If you think /etc/network/interfaces is set up correctly, and if static config works OK but dhcp does not, here's one more thing to check: if you depend on an external dhcp client rather than the Busybox built-in one,
must be set in the .config file, which by default it is not!
no way to set the route metric via ifup
I wrote up a bug about this, but basically the answer is, don't use ifup/down, use scripts instead.
My reason for wanting to use ifup and ifdown is that ifplugd does it by default, and the desired behavior on most systems is not to try to configure ethernet until a cable is plugged in, and then to do it without any user intervention. (And what to do if some services will not run without a network, is another can of worms) But it's possible to rewrite /etc/ifplugd/ifplugd.action to do something else.
These tricks are for busybox; might not work the same with other versions of init, and I'm not sure if some of these behaviors just happen to work that way in the versions of busybox that I've tried, or will always work that way.
One way to get an embedded system to start up really fast is to run two sysinit scripts at the same time; e.g. say you want to do basic system initialization but also start X so you have a graphical environment right away (and assuming that starting X doesn't have unsatisfied dependencies at the time that it starts):
A caveat: if any sysinit script does not exit, then nothing else will be run. So don't put a process that normally doesn't daemonize itself at the end of rcS for example, without a trailing ampersand... if rcS doesn't exit, it will block everything else past that point from being started.
respawning misc background processes
If you have a buggy program that tends to exit unexpectedly (like wpa_supplicant for example, or wpa_cli to run the action script on connect/disconnect events), you can run it without a console by using /dev/null as the console instead:
null::respawn:/usr/local/bin/wpa_supplicant -iwlan0 -c/etc/wpa_supplicant.conf -dd -D driver > /var/log/wpa_supplicant.log null::respawn:/usr/local/bin/wpa_cli -a/etc/wpa_action -iwlan0 -g127.0.0.1
So it should not be necessary to write another "watchdog" process to keep something running, when init can do that just fine itself.
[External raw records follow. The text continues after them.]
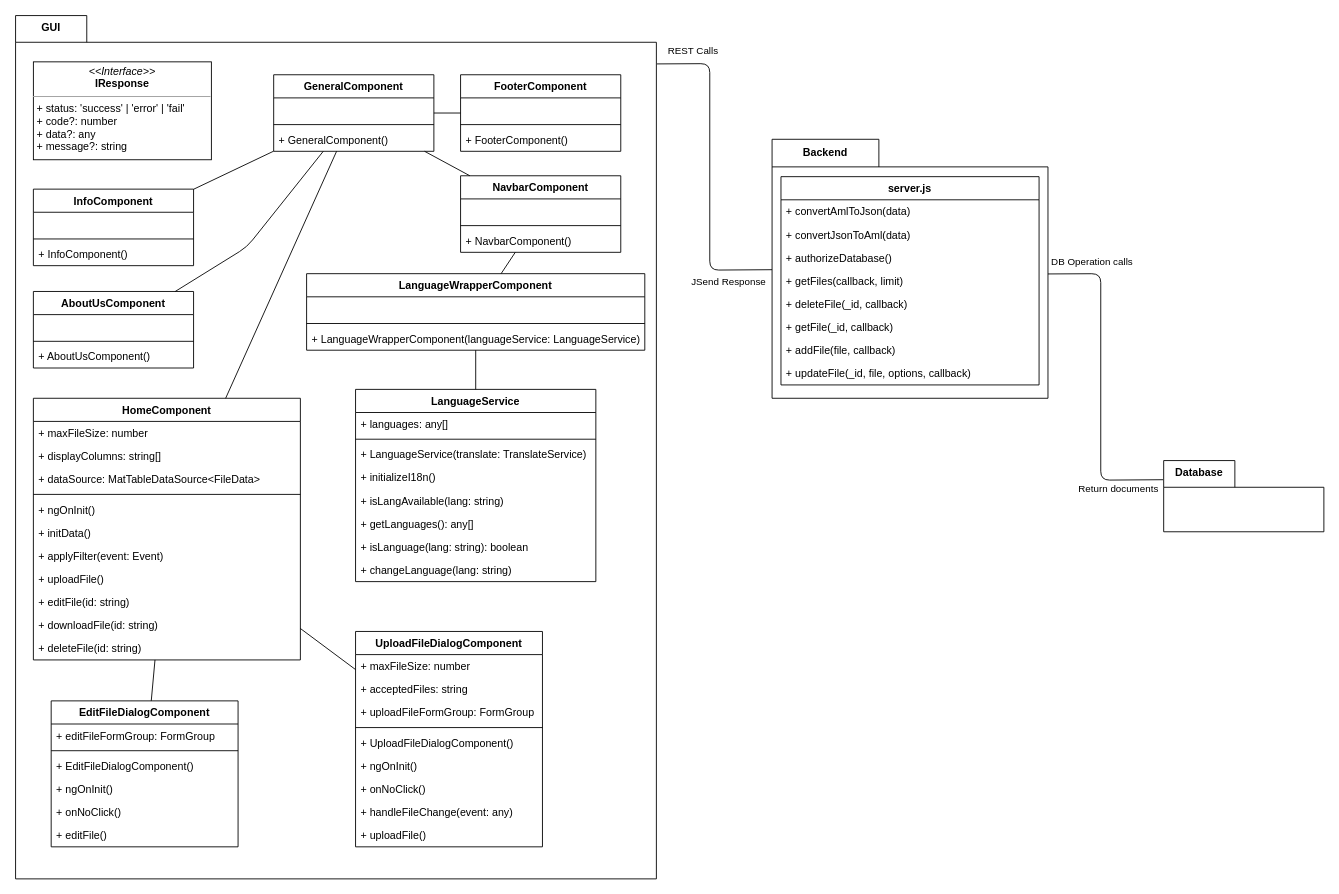
NurNils/aml-nosql-database-management keeps this draw.io diagram as PROJECT/SAS (System Architecture Specification)/assets/systemdesign.drawio. Above is the earlier version. Source tidied: cells renumbered, new cells numbered last; positions are measured from the earlier drawing's top-left corner, leaving out a move shared by most shapes. Both pictures are drawn from the tidied source at 89%, with x=0, y=0 at pixel (15, 15).
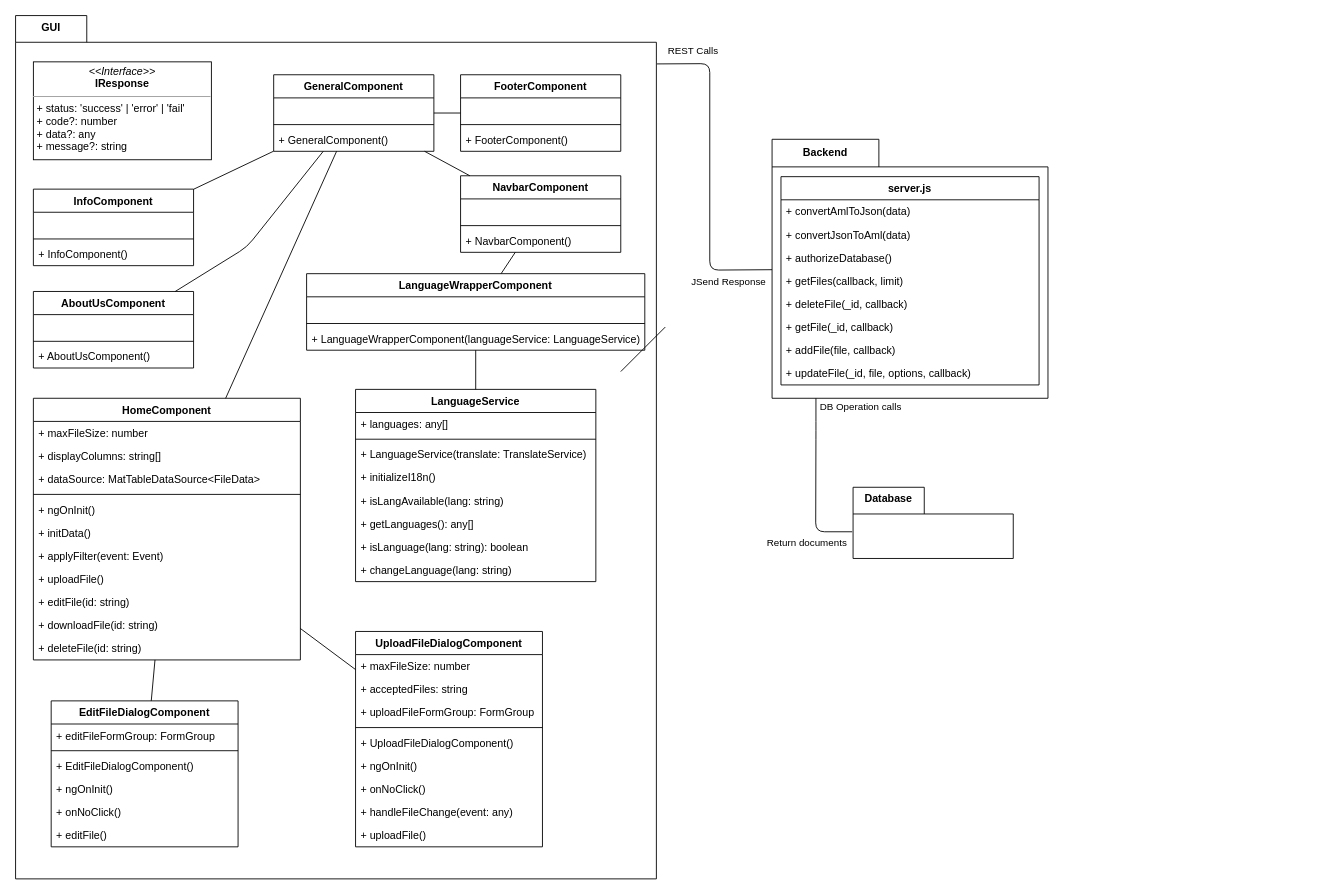
The same diagram, later.

Commit message (it also covers changes not shown here):
Updated sas assets

The change refers to these unchanged cells:
```xml
<mxCell id="2" style="shape=folder;fontStyle=1;spacingTop=10;tabWidth=120;tabHeight=31;tabPosition=left;html=1;rounded=0;shadow=0;" parent="1" vertex="1">
  <mxGeometry x="850" y="139" width="310" height="291" as="geometry" />
</mxCell>
```

Change to the diagram source:
```diff
@@
     <mxCell id="85" style="shape=folder;fontStyle=1;spacingTop=10;tabWidth=80;tabHeight=30;tabPosition=left;html=1;rounded=0;shadow=0;" parent="1" vertex="1">
-      <mxGeometry x="1290" y="500" width="180" height="80" as="geometry" />
+      <mxGeometry x="941" y="530" width="180" height="80" as="geometry" />
     </mxCell>
@@
     <mxCell id="88" value="Database" style="text;align=center;fontStyle=1;verticalAlign=middle;spacingLeft=3;spacingRight=3;strokeColor=none;rounded=0;shadow=0;" parent="1" vertex="1">
-      <mxGeometry x="1290" y="500" width="80" height="26" as="geometry" />
+      <mxGeometry x="941" y="529" width="80" height="26" as="geometry" />
     </mxCell>
@@
-    <mxCell id="91" style="endArrow=none;html=1;exitX=1.001;exitY=0.056;exitDx=0;exitDy=0;exitPerimeter=0;" parent="1" edge="1">
-      <mxGeometry relative="1" as="geometry">
-        <mxPoint x="1160" y="290.3" as="sourcePoint" />
-        <mxPoint x="1289.3" y="521.5" as="targetPoint" />
-        <Array as="points">
-          <mxPoint x="1219.3" y="290" />
-          <mxPoint x="1219.3" y="522" />
-        </Array>
-      </mxGeometry>
-    </mxCell>
@@
     <mxCell id="93" value="Return documents" style="edgeLabel;html=1;align=center;verticalAlign=middle;" parent="1" vertex="1">
-      <mxGeometry x="800" y="310" as="geometry">
+      <mxGeometry x="450" y="370" as="geometry">
         <mxPoint x="438" y="221" as="offset" />
       </mxGeometry>
     </mxCell>
     <mxCell id="94" value="DB Operation calls" style="edgeLabel;html=1;align=left;verticalAlign=middle;" parent="1" vertex="1">
-      <mxGeometry x="720" y="60" as="geometry">
+      <mxGeometry x="460" y="223" as="geometry">
         <mxPoint x="442" y="216" as="offset" />
       </mxGeometry>
     </mxCell>
+    <mxCell id="95" style="endArrow=none;html=1;" parent="1" edge="1">
+      <mxGeometry relative="1" as="geometry">
+        <mxPoint x="680" y="400" as="sourcePoint" />
+        <mxPoint x="730" y="350" as="targetPoint" />
+      </mxGeometry>
+    </mxCell>
+    <mxCell id="96" style="endArrow=none;html=1;exitX=0.159;exitY=1;exitDx=0;exitDy=0;exitPerimeter=0;" parent="1" edge="1" source="2">
+      <mxGeometry relative="1" as="geometry">
+        <mxPoint x="940" y="580" as="targetPoint" />
+        <Array as="points">
+          <mxPoint x="899.3" y="466" />
+          <mxPoint x="899" y="580" />
+        </Array>
+      </mxGeometry>
+    </mxCell>
```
These respawn processes will be run after the "once" actions, which in turn are run after the "sysinit" actions.
Note copied from the documentation page: "note that if BusyBox detects that a serial console is in use, then only entries whose controlling tty is either the serial console or /dev/null will be run". So embedded devices without PC-style displays cannot run things on tty2 or some such just to stick them somewhere, and that's one reason this trick is useful.
doing multiple things at shutdown
As with multiple things at startup, multiple shutdown actions are OK too.
::shutdown:/bin/umount -a -r ::shutdown:/usr/sbin/alsactl store ::shutdown:/sbin/swapoff -a ::shutdown:/etc/init.d/hwclock.sh stop
...or maybe I just forgot the answer...
- in this example, what is the hyphen for?